A methodological aspect of this study is that information on long work hours was based on self-assessment. Another aspect is that only Caucasian men are included in this cohort. Further research is needed to investigate whether the findings of this study also applies to women and non-Caucasian populations. In this study, long work hours are mainly considered to be working hours spent doing little physical activity as only a minority of this cohort had physically demanding work tasks. In the multivariable analyses, occupational physical activity was taken into account suggesting that the duration of work per se was a risk factor. With respect to all-cause mortality, the association between number of work hours and the outcome was quite weak. This observation supports that the adverse effects of long work hours are related to cardiovascular health in particular. Furthermore, this observation suggests that men in the least fit group did not have a low fitness due to underlying disease. The particularly high risk for IHD mortality among the men working between 41 and 45 h is largely caused by the over-representation of lower social class in this subgroup, demonstrating the importance of appropriate control for social class in the study of long work hours and cardiovascular mortality. A limitation of the study is the lack of control for serum lipids at baseline.

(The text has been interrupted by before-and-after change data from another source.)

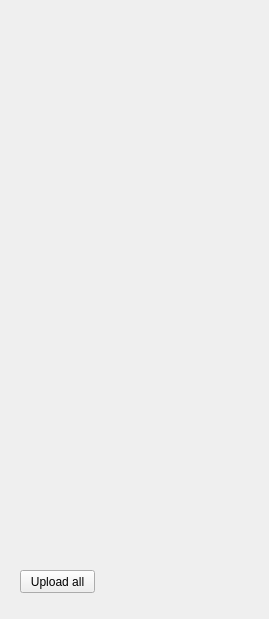
shreyaspotnis/barriershaper, file ui/Shaper.ui: the form before one commit.
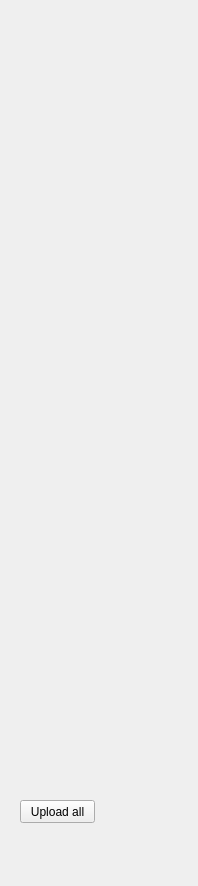
The form after the commit.

Commit message: Shaper now saves values when closed

Diff of the .ui file:
```diff
--- a/ui/Shaper.ui
+++ b/ui/Shaper.ui
@@ -6,8 +6,8 @@
    <rect>
     <x>0</x>
     <y>0</y>
-    <width>269</width>
-    <height>619</height>
+    <width>198</width>
+    <height>886</height>
    </rect>
   </property>
   <property name="windowTitle">
@@ -16,10 +16,10 @@
   <widget class="QWidget" name="verticalLayoutWidget">
    <property name="geometry">
     <rect>
-     <x>70</x>
-     <y>50</y>
+     <x>10</x>
+     <y>40</y>
      <width>160</width>
-     <height>481</height>
+     <height>711</height>
     </rect>
    </property>
    <layout class="QVBoxLayout" name="spinBoxLayout"/>
@@ -28,7 +28,7 @@
    <property name="geometry">
     <rect>
      <x>20</x>
-     <y>570</y>
+     <y>800</y>
      <width>75</width>
      <height>23</height>
     </rect>
```
The commit also changes 2 other files.
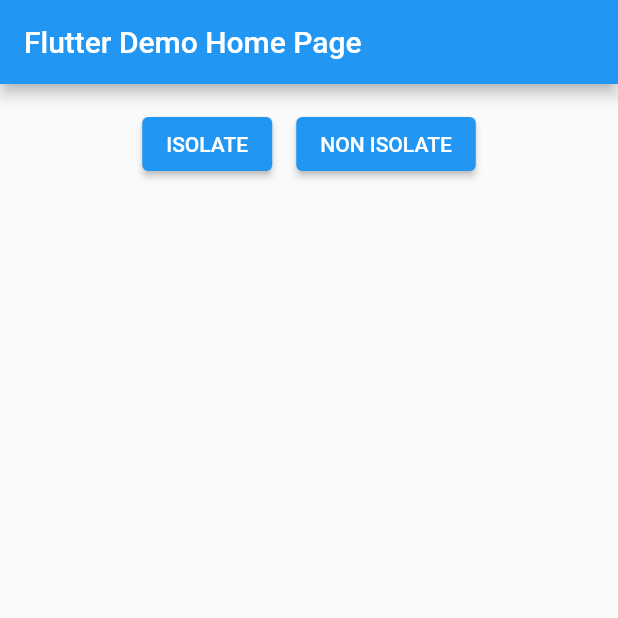
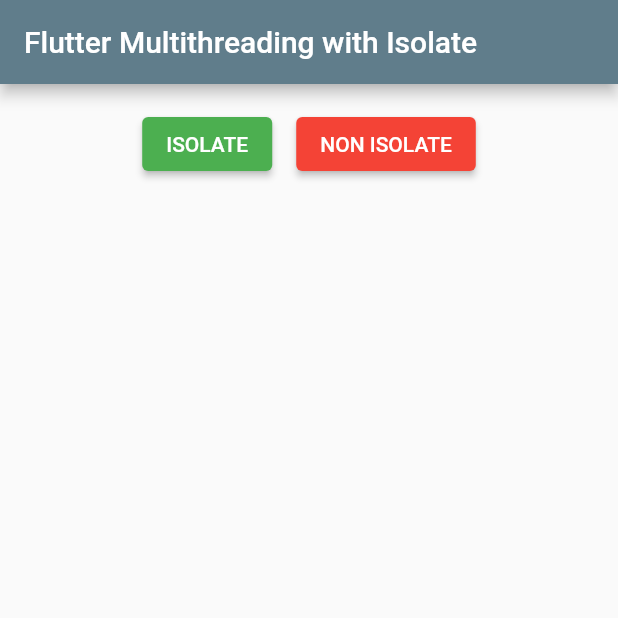
Before and after one commit to abdur-rohman/Flutter-Multithreading, a Flutter app: the screen it shows after launch, on a phone screen of 412 x 824 dp, the top half of it. Run offline on Flutter 3.47's test engine with Material 2 defaults, Android fonts, the phone set to English and light mode, and no system bars; missing offline and left inert: easy_isolate.

Commit message:
clean up

```diff
--- a/lib/main.dart
+++ b/lib/main.dart
@@ -13,11 +13,11 @@ class MyApp extends StatelessWidget {
   @override
   Widget build(BuildContext context) {
     return MaterialApp(
-      title: 'Flutter Demo',
+      title: 'Flutter Multithreading',
       theme: ThemeData(
-        primarySwatch: Colors.blue,
+        primarySwatch: Colors.blueGrey,
       ),
-      home: const UserPage(title: 'Flutter Demo Home Page'),
+      home: const UserPage(title: 'Flutter Multithreading with Isolate'),
     );
   }
 }
@@ -55,6 +55,7 @@ class _UserPageState extends State<UserPage> {
               mainAxisAlignment: MainAxisAlignment.center,
               children: <Widget>[
                 ElevatedButton(
+                  style: ElevatedButton.styleFrom(primary: Colors.green),
                   onPressed: () {
                     userProvider.loadUserWithIsolate();
                   },
@@ -62,6 +63,7 @@ class _UserPageState extends State<UserPage> {
                 ),
                 const SizedBox(width: 16),
                 ElevatedButton(
+                  style: ElevatedButton.styleFrom(primary: Colors.red),
                   onPressed: () {
                     userProvider.loadUserWithOutIsolate();
                   },
@@ -79,7 +81,9 @@ class _UserPageState extends State<UserPage> {
                         child: SizedBox(
                           width: 32,
                           height: 32,
-                          child: CircularProgressIndicator(),
+                          child: CircularProgressIndicator(
+                            strokeWidth: 2,
+                          ),
                         ),
                       )
                     : Column(
--- a/lib/provider/user_provider.dart
+++ b/lib/provider/user_provider.dart
@@ -48,9 +48,9 @@ class UserProvider extends ChangeNotifier {
     _showLoading();
 
     // as Queue process
-    _loadUserWithIsolateOne();
+    // _loadUserWithIsolateOne();
     // Parallel requests
-    // _loadUserWithIsolateTwo();
+    _loadUserWithIsolateTwo();
   }
 
   void _calculateConsumedTime() {
```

In conclusion, the hypothesis that men working long hours who have a low physical fitness are at an increased risk of IHD mortality, was supported. These findings suggest that men working long hours should be physically fit.
What is already known on this subject
Long working hours is a well established risk factor for cardiovascular disease.
It is unknown if workers with low physical fitness have an increased risk of cardiovascular mortality due to long work hours.
What this study adds
Men with low physical fitness working long hours (more than 45 h/week) have a doubled risk for cardiovascular mortality compared to men working less than 40 h/week.
Men with intermediate and high physical fitness are not at increased risk for cardiovascular mortality from working long hours.
Men working long hours should be physically fit.
Competing interests None.
Ethical approval When the Copenhagen Male Study (CMS) was initiated as a closed cohort study in 1970–71 no ethics committee for medical research had been established in Denmark. However, in 1985–86, when survivors from the first baseline were re-examined, the study was approved by the ethics committee for medical research in the county of Copenhagen, and all participants in the study gave informed consent to participate, as stated in many previous publications from the CMS based on analyses using the 1985–86 baseline.
Provenance and peer review Not commissioned; externally peer reviewed.